widespread-povertyPractically since the beginning of the modern conservative movement (roughly from the 1950s to the present), there has been a tension among the more religious, who tend to emphasize what are called social issues, and the less religious or irreligious, who stress fiscal issues. I think we may be seeing the beginning of this artificial wall coming down because of an effect of the welfare state which both sides of the movement understand as requiring urgent attention: the decline of the family has been a disaster.

This is increasingly making conservatives of all stripes into more effective co-belligerents against the statist left. It is a prominent case in which fiscal and social conservatives reach the same conclusion.

The sociological evidence of the negative consequences of family breakdown is clear, and these include very real economic ramifications. Although we should legally allow and personal respect alternative family arrangements, the evidence clearly shows that the most successful form of family is the traditional one: a married father and mother and their children.

Regardless of what we might wish the facts to show, the evidence indicates that the traditional family arrangement maximizes the health and well-being, including the economic well-being, of family members. Although each family, like each human being, is unique, and families of all sorts can thrive or lead to disaster, the overall numbers confirm that the traditional family has come into existence and remained the norm simply because it works best for the most people. As our friend Jonah Goldberg says, reality is conservative.

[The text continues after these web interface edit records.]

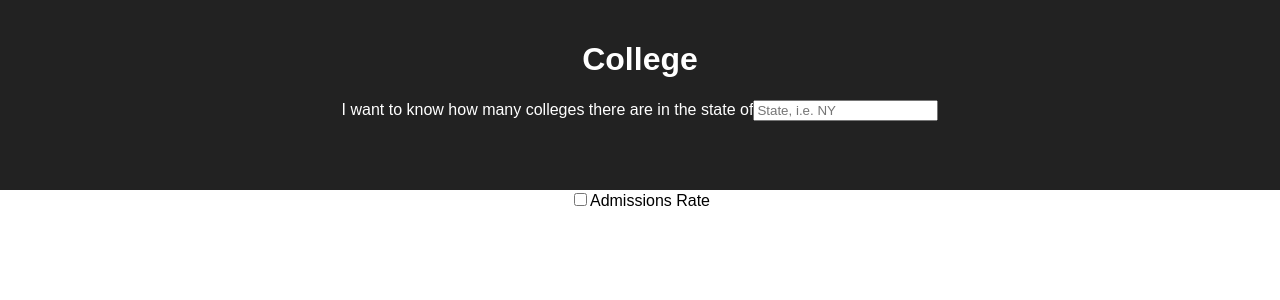
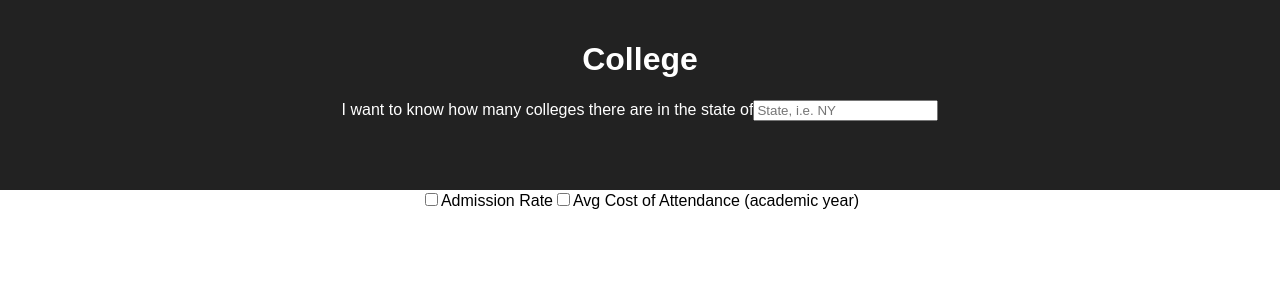
Before and after one commit to abhishekpillai/college-scoreboard-app, a React (Create React App) app: page / in a window 1280 px wide. Shown: the top 300 px of the page. Built offline with nearby package versions, Linux system fonts and the light colour scheme.

Commit message:
Add avg cost of attendance, can see pattern to refactor

```diff
--- a/src/App.js
+++ b/src/App.js
@@ -6,7 +6,14 @@ import './App.css';
 import { changeLocation, setTotal, fetchData, addField } from './actions';
 
 const availFields = {
-  ADM_RATE: '2014.admissions.admission_rate.overall'
+  ADM_RATE: {
+    param: '2014.admissions.admission_rate.overall',
+    name: 'Admission Rate'
+  },
+  AVG_COST_ATTENDANCE: {
+    param: '2014.cost.attendance.academic_year',
+    name: 'Avg Cost of Attendance (academic year)'
+  }
 }
 
 export class App extends Component {
@@ -36,9 +43,16 @@ export class App extends Component {
   };
 
   addAdmissionsRate = (e) => {
-    let field = e.target.checked ? availFields.ADM_RATE : ''
+    let field = e.target.checked ? availFields.ADM_RATE.param : ''
     let requestUrl = this.baseRequestUrl() + this.appendFields(field);
-    this.props.dispatch(addField(availFields.ADM_RATE));
+    this.props.dispatch(addField(field));
+    this.props.dispatch(fetchData(requestUrl));
+  };
+
+  addAvgCostAttendance = (e) => {
+    let field = e.target.checked ? availFields.AVG_COST_ATTENDANCE.param : ''
+    let requestUrl = this.baseRequestUrl() + this.appendFields(field);
+    this.props.dispatch(addField(field));
     this.props.dispatch(fetchData(requestUrl));
   };
 
@@ -46,7 +60,7 @@ export class App extends Component {
     let totalSchoolCount = this.props.redux.get('total'),
       location = this.props.redux.get('location'),
       schools = this.props.redux.get('schools') || { size: 0 },
-      admissionsRateCol = null
+      admissionsRateCol, avgCostAttendanceCol = null
       ;
 
     let answer = totalSchoolCount === 0 ? null :
@@ -55,11 +69,27 @@ export class App extends Component {
     if (document.getElementById('admissions-rate') && document.getElementById('admissions-rate').checked) {
       admissionsRateCol = (
         <Column
-          header={<Cell>Admission Rate</Cell>}
+          header={<Cell>{availFields.ADM_RATE.name}</Cell>}
           cell={props => (
             <Cell {...props}>
               {
-                schools.get(props.rowIndex).get('2014.admissions.admission_rate.overall')
+                schools.get(props.rowIndex).get(availFields.ADM_RATE.param)
+              }
+            </Cell>
+          )}
+          width={200}
+        />
+      )
+    }
+
+    if (document.getElementById('avg-cost-attendance') && document.getElementById('avg-cost-attendance').checked) {
+      avgCostAttendanceCol = (
+        <Column
+          header={<Cell>{availFields.AVG_COST_ATTENDANCE.name}</Cell>}
+          cell={props => (
+            <Cell {...props}>
+              {
+                schools.get(props.rowIndex).get(availFields.AVG_COST_ATTENDANCE.param)
               }
             </Cell>
           )}
@@ -88,6 +118,7 @@ export class App extends Component {
             width={200}
           />
           {admissionsRateCol}
+          {avgCostAttendanceCol}
         </Table>
       )
 
@@ -110,7 +141,12 @@ export class App extends Component {
           id="admissions-rate"
           type="checkbox"
           onClick={this.addAdmissionsRate} />
-        <label htmlFor="admissions-rate">Admissions Rate</label>
+        <label htmlFor="admissions-rate">{availFields.ADM_RATE.name}</label>
+        <input
+          id="avg-cost-attendance"
+          type="checkbox"
+          onClick={this.addAvgCostAttendance} />
+        <label htmlFor="avg-cost-attendance">{availFields.AVG_COST_ATTENDANCE.name}</label>
         {table}
       </div>
     );
```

This is of critical importance because government policies that hurt the traditional family will therefore have deleterious consequences. One can oppose government favoritism toward traditional families without supporting policies that are known to make such families more difficult to form and sustain. That is what the welfare state has done to the nation’s poorer families, especially among African-Americans, and the the fact that this government action has resulted in enormous pathologies is a national disgrace.

All of which brings me to a very encouraging article by someone who is not known to be a rabid social conservative, Stephen Moore of the Heritage Foundation. Moore is an economics guy, but he clearly realizes that our personal choices have economic implications. This is important for both economic conservatives and fiscal conservatives to bear in mind because a people’s morality will have implications for the size and scope of the state and the policies it pursues, and the size and scope of the state and its policies will have a huge influence on the people’s morality (a function of the economic principle of moral hazard).

The first part of the article’s title is axiomatic for those of us at the Liberty21 Institute: “It’s the Culture, stupid.” The rest follows logically: “Welfare Programs Can’t Solve Economic Gap Created by Marriage Decline.” The correlation is obvious: where the marriage culture is weak, government steps in to try to clean up the mess, which it simply cannot do and which its very efforts aggravate. Moore writes:

[T]he best anti-poverty program in America may not be tax cuts, debt reduction or regulatory relief, but rather that old-fashioned institution called marriage. It turns out that poverty rates are very low among intact families and prevalent among homes without a father. Children who grow up in single-parent households are much more likely to face economic trouble as adults.

[W]hat is irrefutable is that marriage with a devoted husband and wife in the home is a far better social program than food stamps, Medicaid, public housing or even all of them combined.

As Moore notes, government programs actually make the problems worse. The family as traditionally understood may well be a lifestyle choice, but it is also more than that. Family structure has immense implications for the health of a society.

It certainly looks and feels compassionate to say that people should be allowed to live however they choose. There are two problems with that sentiment, however. One, neither the government (including, quite egregiously, public schools across the nation) nor the culture has any desire to allow people to live how they choose. Which leads to the other problem: government actively undermines the family through its managing of the welfare state—and it hardly matters whether the process is deliberate or not, as the result is nonetheless catastrophic for those caught in such a culture.

To be truly compassionate is to want what is best for others, not to impose one’s values on strangers. The real moral high ground, then, belongs to those who acknowledge that our best-intentioned efforts may in fact be the most disastrous things we do.

Libertarians and conservatives alike have come to realize this, and it is is not at all moralistic or oppressive to acknowledge that morality matters and different family structures have varying effects. Moore’s conclusion may be a bit startling, but it is one that increasing numbers of people are coming to see as true, as the dreadful consequences of the welfare state work their way through both the culture and the economy:

We economists bury ourselves in the data and formulas to try to devise policy solutions to raise the living standards of workers and families. It’s humbling to realize how much of our nation’s economic success is based on a culture of virtue. Do the right thing, as Spike Lee would put it. To save our economy from a path of decline, we need to start with a personal and national commitment to sturdy families, strong parents and a re-emergence of the Protestant work ethic. That shouldn’t be so hard.